EmiratesGBC was formed in 2006, with the goal of advancing green building principles for protecting the environment and ensuring sustainability in the UAE. Majd Fayyad, technical manager, Emirates Green Building Council, told the audience at the MEP UAE Conference about the new building regulations in the region, which are the Estidama Pearl Rating system applied in Abu Dhabi; the Dubai Green Building Regulations and Specifications (DGBRS); Al Sa’fat green building rating system that was introduced in 2016; and Ras Al Khaimah recently introduced its green building regulations Barjeel
He said that the existing building programs in the UAE included Dubai Demand Side Management Program 2030 (retrofit program) and Abu Dhabi Tarsheed Program (reduce consumption of energy and water by 20% by 2030).
Fayyad added: “Dubai government is developing an Energy Performance Label to evaluate the energy performance of existing buildings.”
EmiratesGBC launched the BEA Energy and Water Benchmarking Report to support the labelling scheme, evaluate the performance of hotels, schools and malls, and support the retrofit market.
He went on to explain the definition of net-zero buildings. He said: “Historically, a Zero Energy Building (ZEB) has been interpreted as an off-grid building with an autonomous energy supply. Renewable energy and distributed generation systems were considered to supply and operate these buildings. In some cases, and in order to overcome the seasonal mismatch between demand and supply, these renewable energy systems were oversized. This raised concerns with regards to the loss of generated energy, environmental impacts of the storage systems and other sustainability issues.”

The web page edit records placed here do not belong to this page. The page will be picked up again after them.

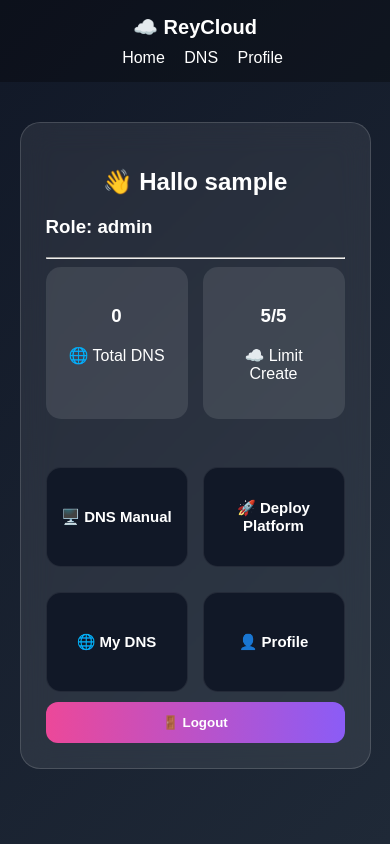
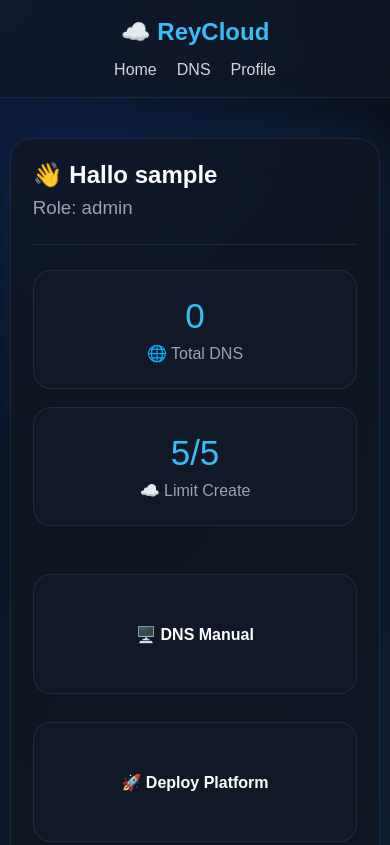
Before and after one commit to reyclouddev-ops/SubdoReyCloud, a website: page public/dashboard.html in a window 390 px wide. Shown: the top 845 px of the page. Drawn offline with Linux system fonts and the light colour scheme; no server answers; sample sign-in values are in the browser's storage.

Commit message:
Update style.css

```diff
--- a/public/css/style.css
+++ b/public/css/style.css
@@ -1,143 +1,34 @@
 *{
+    margin:0;
+    padding:0;
     box-sizing:border-box;
-    font-family:Arial, sans-serif;
+    font-family:"Poppins",sans-serif;
 }
 
-
 body{
-
-    margin:0;
 
     min-height:100vh;
 
     background:
-    linear-gradient(
-    135deg,
-    #111827,
-    #1f2937
-    );
+    radial-gradient(circle at top left,#2563eb33,transparent 35%),
+    radial-gradient(circle at bottom right,#06b6d433,transparent 35%),
+    linear-gradient(135deg,#070b14,#111827);
 
-    color:white;
+    color:#fff;
 
 }
 
+/* =======================
+   NAVBAR
+======================= */
 
-
-.card{
-
-    width:90%;
-
-    max-width:450px;
-
-    margin:40px auto;
-
-    padding:25px;
-
-    background:
-    rgba(255,255,255,0.08);
-
-    backdrop-filter:blur(15px);
-
-    border-radius:20px;
-
-    border:
-    1px solid
-    rgba(255,255,255,0.15);
-
-}
-
-
-
-h2{
-
-    text-align:center;
-
-}
-
-
-
-input,
-select{
+.navbar{
 
     width:100%;
 
-    padding:13px;
+    height:70px;
 
-    margin:8px 0;
-
-    border-radius:12px;
-
-    border:none;
-
-    outline:none;
-
-}
-
-
-
-button{
-
-
-    width:100%;
-
-    padding:13px;
-
-    margin-top:10px;
-
-    border:none;
-
-    border-radius:12px;
-
-    cursor:pointer;
-
-    background:
-    linear-gradient(
-    90deg,
-    #ec4899,
-    #8b5cf6
-    );
-
-    color:white;
-
-    font-weight:bold;
-
-}
-
-
-
-button:hover{
-
-    opacity:.85;
-
-}
-
-
-
-.dns-box,
-.user-box{
-
-
-    margin-top:15px;
-
-    padding:15px;
-
-    border-radius:15px;
-
-    background:
-
-    rgba(255,255,255,.08);
-
-
-}
-
-
-
-.navbar{
-
-
-    width:100%;
-
-    padding:15px;
+    padding:0 30px;
 
     display:flex;
 
@@ -145,94 +36,255 @@ button:hover{
 
     align-items:center;
 
+    background:rgba(17,24,39,.75);
 
-    background:
-    rgba(0,0,0,.3);
+    backdrop-filter:blur(18px);
 
+    border-bottom:1px solid rgba(255,255,255,.08);
 
 }
 
-
-
 .logo{
 
-    font-weight:bold;
+    font-size:24px;
 
-    font-size:20px;
+    font-weight:700;
+
+    color:#38bdf8;
 
 }
 
+.menu{
 
+    display:flex;
+
+    gap:20px;
+
+}
 
 .menu a{
 
-    color:white;
+    color:#d1d5db;
 
     text-decoration:none;
 
-    margin-left:15px;
+    transition:.25s;
+
+    font-weight:500;
 
 }
 
+.menu a:hover{
 
+    color:#38bdf8;
+
+}
+
+/* =======================
+   CARD
+======================= */
+
+.card{
+
+    width:95%;
+
+    max-width:900px;
+
+    margin:40px auto;
+
+    padding:30px;
+
+    border-radius:22px;
+
+    background:rgba(17,24,39,.75);
+
+    backdrop-filter:blur(18px);
+
+    border:1px solid rgba(255,255,255,.08);
+
+    box-shadow:
+
+    0 0 40px rgba(37,99,235,.12),
+
+    0 0 80px rgba(6,182,212,.08);
+
+}
+
+.card h2{
+
+    font-size:30px;
+
+    margin-bottom:8px;
+
+}
+
+.card h3{
+
+    color:#9ca3af;
+
+    font-weight:500;
+
+}
+
+hr{
+
+    margin:25px 0;
+
+    border:none;
+
+    height:1px;
+
+    background:rgba(255,255,255,.08);
+
+}
+
+/* =======================
+   INPUT
+======================= */
+
+input,
+select{
+
+    width:100%;
+
+    height:52px;
+
+    margin-top:10px;
+
+    border:none;
+
+    outline:none;
+
+    border-radius:14px;
+
+    background:#111827;
+
+    color:white;
+
+    padding:0 16px;
+
+    font-size:15px;
+
+    border:1px solid transparent;
+
+    transition:.25s;
+
+}
+
+input:focus,
+select:focus{
+
+    border-color:#3b82f6;
+
+    box-shadow:0 0 0 4px rgba(59,130,246,.18);
+
+}
+
+/* =======================
+   BUTTON
+======================= */
+
+button{
+
+    width:100%;
+
+    height:52px;
+
+    border:none;
+
+    border-radius:14px;
+
+    cursor:pointer;
+
+    margin-top:10px;
+
+    background:linear-gradient(90deg,#2563eb,#06b6d4);
+
+    color:white;
+
+    font-size:15px;
+
+    font-weight:600;
+
+    transition:.25s;
+
+}
+
+button:hover{
+
+    transform:translateY(-3px);
+
+    box-shadow:
+
+    0 10px 25px rgba(37,99,235,.35);
+
+}
+
+/* =======================
+   STAT
+======================= */
 
 .stat{
 
     display:grid;
 
-    grid-template-columns:
-    repeat(2,1fr);
+    grid-template-columns:repeat(2,1fr);
 
-    gap:15px;
+    gap:18px;
 
 }
 
-
-
 .stat-card{
 
+    background:#111827;
 
-    padding:20px;
+    border-radius:18px;
 
-    border-radius:15px;
-
-    background:
-
-    rgba(255,255,255,.1);
+    padding:25px;
 
     text-align:center;
 
+    border:1px solid rgba(255,255,255,.08);
+
+    transition:.25s;
 
 }
 
+.stat-card:hover{
 
+    border-color:#38bdf8;
 
-@media(max-width:600px){
-
-
-.navbar{
-
-    flex-direction:column;
+    transform:translateY(-4px);
 
 }
 
+.stat-card h3{
 
-.menu{
+    font-size:35px;
 
-    margin-top:10px;
+    color:#38bdf8;
+
+    margin-bottom:8px;
 
 }
 
+.stat-card p{
+
+    color:#9ca3af;
 
 }
+
+/* =======================
+   MENU
+======================= */
 
 #menu{
 
     display:grid;
 
-grid-template-columns:repeat(2,1fr);
+    grid-template-columns:repeat(auto-fit,minmax(170px,1fr));
 
-gap:15px;
+    gap:18px;
 
     margin-top:20px;
 
@@ -240,36 +292,123 @@ margin-top:20px;
 
 #menu button{
 
-height:100px;
-
-border:none;
-
-border-radius:15px;
+    height:120px;
 
     background:#111827;
 
-color:white;
+    border:1px solid rgba(255,255,255,.08);
 
-font-size:15px;
+    border-radius:18px;
+
+    display:flex;
+
+    flex-direction:column;
+
+    justify-content:center;
+
+    align-items:center;
+
+    font-size:16px;
 
     font-weight:600;
 
-cursor:pointer;
+    gap:10px;
 
     transition:.25s;
+
+}
+
+#menu button:hover{
+
+    background:#1e293b;
+
+    border-color:#38bdf8;
+
+    transform:translateY(-5px);
+
+    box-shadow:
+
+    0 15px 30px rgba(56,189,248,.20);
+
+}
+
+/* =======================
+   BOX
+======================= */
+
+.dns-box,
+.user-box{
+
+    background:#111827;
+
+    border-radius:16px;
+
+    padding:18px;
+
+    margin-top:18px;
 
     border:1px solid rgba(255,255,255,.08);
 
 }
 
-#menu button:hover{
+/* =======================
+   MOBILE
+======================= */
 
-background:#1f2937;
+@media(max-width:768px){
 
-border-color:#2563eb;
+.navbar{
 
-transform:translateY(-3px);
+flex-direction:column;
 
-box-shadow:0 10px 25px rgba(37,99,235,.20);
+height:auto;
+
+padding:18px;
 
 }
+
+.menu{
+
+margin-top:15px;
+
+flex-wrap:wrap;
+
+justify-content:center;
+
+}
+
+.card{
+
+padding:22px;
+
+}
+
+.card h2{
+
+font-size:24px;
+
+}
+
+.stat{
+
+grid-template-columns:1fr;
+
+}
+
+#menu{
+
+grid-template-columns:1fr 1fr;
+
+}
+
+}
+
+@media(max-width:500px){
+
+#menu{
+
+grid-template-columns:1fr;
+
+}
+
+}
```
Lines whose indentation alone changed are shown as unchanged.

To address these matters, the concept of ZEB was reviewed to consider reducing the energy demand, installing energy efficient equipment, and relying on the public grid as a sink and/or source of energy.
Fayyad said: “Renewable energy also plays a critical role in Nearly Zero Energy Buildings, Net Zero Energy Buildings and Net Plus Energy Buildings. It has been widely adopted as a primary energy source in these buildings to balance the energy use after demand and energy reduction. The difference between the energy consumption and energy generation reflects the ZEB target.”
In the UAE, particularly, a Nearly Zero Energy Building (nZEB) in the UAE can be defined as a highly energy efficient building with a site EUI less than 90 kWh/m2/year and covers a significant portion of its annual energy use by renewable energy sources produced on-site or off-site.
To support the net zero movement, World GBC launched a project in 2017 called Advancing Net Zero (ANZ), which aims to promote and support the acceleration of net zero carbon buildings to all new buildings operating at net zero carbon by 2030 and all existing buildings by 2050.
GBCs committed to the ANZ have developed different pathways to support this movement - developing net zero certification schemes, engagement with corporate members and government, and developing industry capacity through training and education activities.
As part of the same project, WGBC launched the Net Zero Carbon Buildings Commitment, which challenges companies, cities, states and regions to reach Net Zero operating emissions in their portfolios by 2030, and to advocate for all buildings to be Net Zero in operation by 2050.
Fayyad said: “We have 22 cities and 18 businesses that are committed to this including one UAE-based leading developer Majid Al Futtaim.
“I encourage you all to check this initiative and join the commitment to demonstrate the leadership of the MEP industry in mitigating climate change.”